And it’s not just work; it’s catching up with family across the globe over a quick WhatsApp call after work, while weekends mean multiple group calls with friends from school, college, a former workplace—because really, what else are you doing? While socializing can be refreshing and we do need that human connect more than ever in these times when most of us have been holed up at home for over 40 days, it’s not quite the same as catching up with friends over beer, when you feel more, not less, energized as the evening goes on. Most extroverts and even introverts (in smaller servings) “feed off" the energy of other people but this doesn’t seem to be happening during video calls. What’s going on?

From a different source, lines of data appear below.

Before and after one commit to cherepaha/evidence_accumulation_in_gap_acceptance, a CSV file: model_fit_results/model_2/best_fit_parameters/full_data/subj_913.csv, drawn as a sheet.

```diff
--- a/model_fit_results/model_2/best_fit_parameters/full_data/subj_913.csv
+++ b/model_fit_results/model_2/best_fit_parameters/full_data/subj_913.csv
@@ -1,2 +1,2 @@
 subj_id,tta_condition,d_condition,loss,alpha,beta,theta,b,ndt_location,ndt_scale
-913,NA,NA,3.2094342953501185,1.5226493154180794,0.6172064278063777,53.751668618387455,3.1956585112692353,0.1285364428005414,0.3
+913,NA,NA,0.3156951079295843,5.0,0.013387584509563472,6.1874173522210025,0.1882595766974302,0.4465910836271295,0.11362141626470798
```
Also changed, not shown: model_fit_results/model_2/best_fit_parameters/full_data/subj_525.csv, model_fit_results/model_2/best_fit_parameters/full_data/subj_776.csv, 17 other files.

“Part of the craziness now is that our homes are now our workplaces and our screens are our sole connection to folks beyond our household. This can make us feel like ‘living headshots’ since all we can do now to project our identity is a thumbnail image of our faces," writes Suzanne Degges-White in Psychology Today.
Experts concur that one reason Zoom fatigue sets in for most people who are engaged in multiple video calls through the day is simply the amount of attention one has to pay to stay tuned. “When it comes to work, most people have to spend a lot of time on their screens through the day in any case. Then they have multiple calls during which they are looking into a screen, and finally, their entertainment is also screen-based. The first reason for stress and fatigue is simply screen fatigue. It leads to eye strain and can make people exhausted, crankier, more irritable," says Mahesh Natarajan, a counsellor with InnerSight, a mental health organization in Bengaluru.

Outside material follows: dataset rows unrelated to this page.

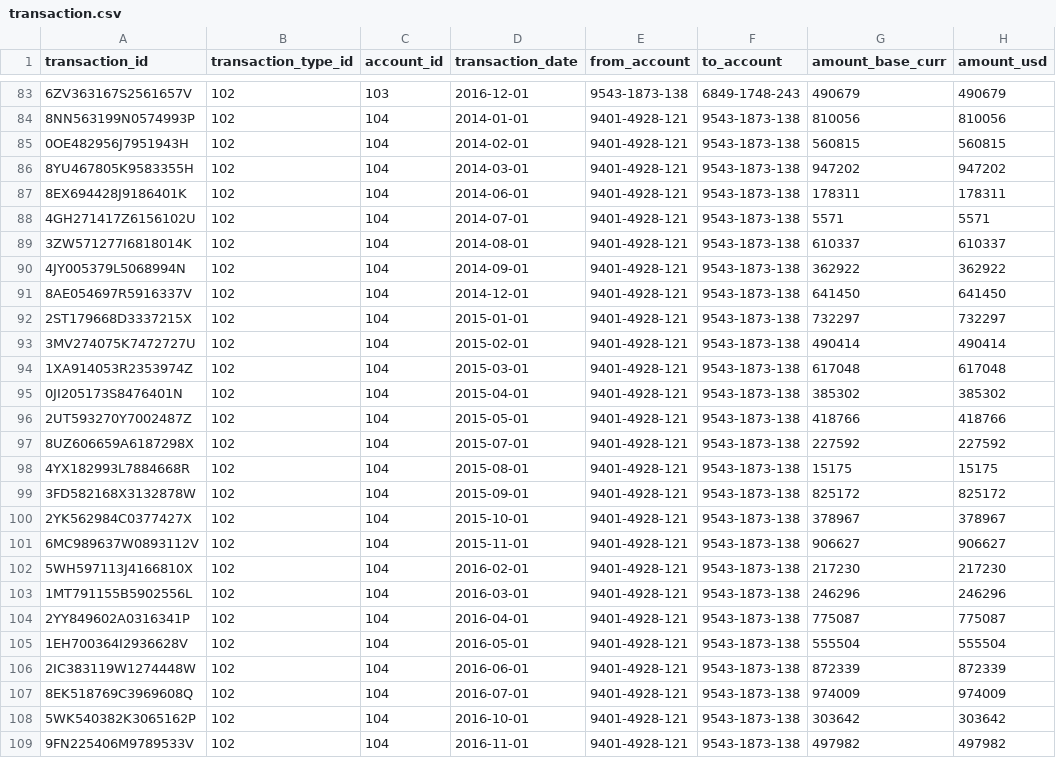
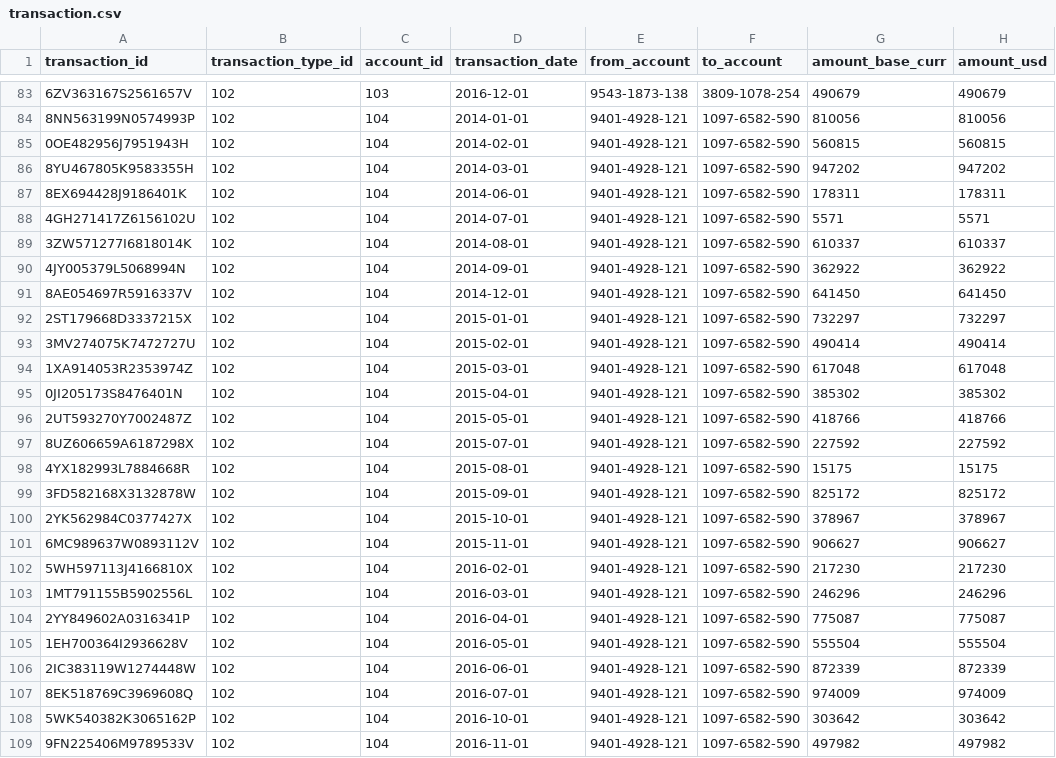
Before and after one commit to chaitali02/myGdProject, a CSV file: framework-web/app/datawarehouse/data/csv/transaction.csv, drawn as a sheet; only a part is shown, gaps mark what is left out; the diff covers the shown part only; the diff names each change by its address in the sheet, - before the commit and + after, or states it on an @@ line.

```diff
--- a/framework-web/app/datawarehouse/data/csv/transaction.csv
+++ b/framework-web/app/datawarehouse/data/csv/transaction.csv
-F83 (to_account): 6849-1748-243
+F83 (to_account): 3809-1078-254
-F84:F109 (to_account): 9543-1873-138
+F84:F109 (to_account): 1097-6582-590
```
Also changed, not shown: 166 edited cells elsewhere in this file, framework-web/app/datawarehouse/data/csv/account.csv.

Then comes the paying attention part. As much as we like to think technology can replace real-world interactions, it does take more effort to connect with people through a screen. “You have to focus on people’s faces, which appear as tiny boxes on your screen, to get cues that we would normally get through expressions, body language and posture. Video calls give you a very limited view," says Natarajan, who has been doing online counselling through this period and is hearing the term “Zoom fatigue" more and more frequently from clients—and experiencing some of it as well. “Yes, even as a therapist used to counselling people over the phone or video calls, it does get tiring. I have to do much more to hold the client’s focus, to understand their situation and mood," says Natarajan.
Add to this the fact that most of us are facing bandwidth issues since the tech is not perfect and we begin to understand why we have to pay a lot more attention to understand what’s going on and respond appropriately and at the appropriate time. Psychologists call this “continuous partial attention" (it is not the same as multitasking, which is more voluntary) and there has been research to show that it may lead to “increased stress and decreased ability to focus and concentrate on the present moment, prohibiting reflection, contemplation, and thoughtful decision making", according to Psychology Today.
“There is almost a feeling of being on edge because you don’t want to miss an opportunity to speak up and you don’t want to forget what you have to say.... Of course, these are facets of real-world meetings as well but there you are in a focused work environment and that certainly helps keep you less distracted," says consultant clinical psychologist Shubha Madhusudhan, who feels we are going through a period of workplace transformation and will see more and more such issues related to mental and physical health as we adjust to new realities.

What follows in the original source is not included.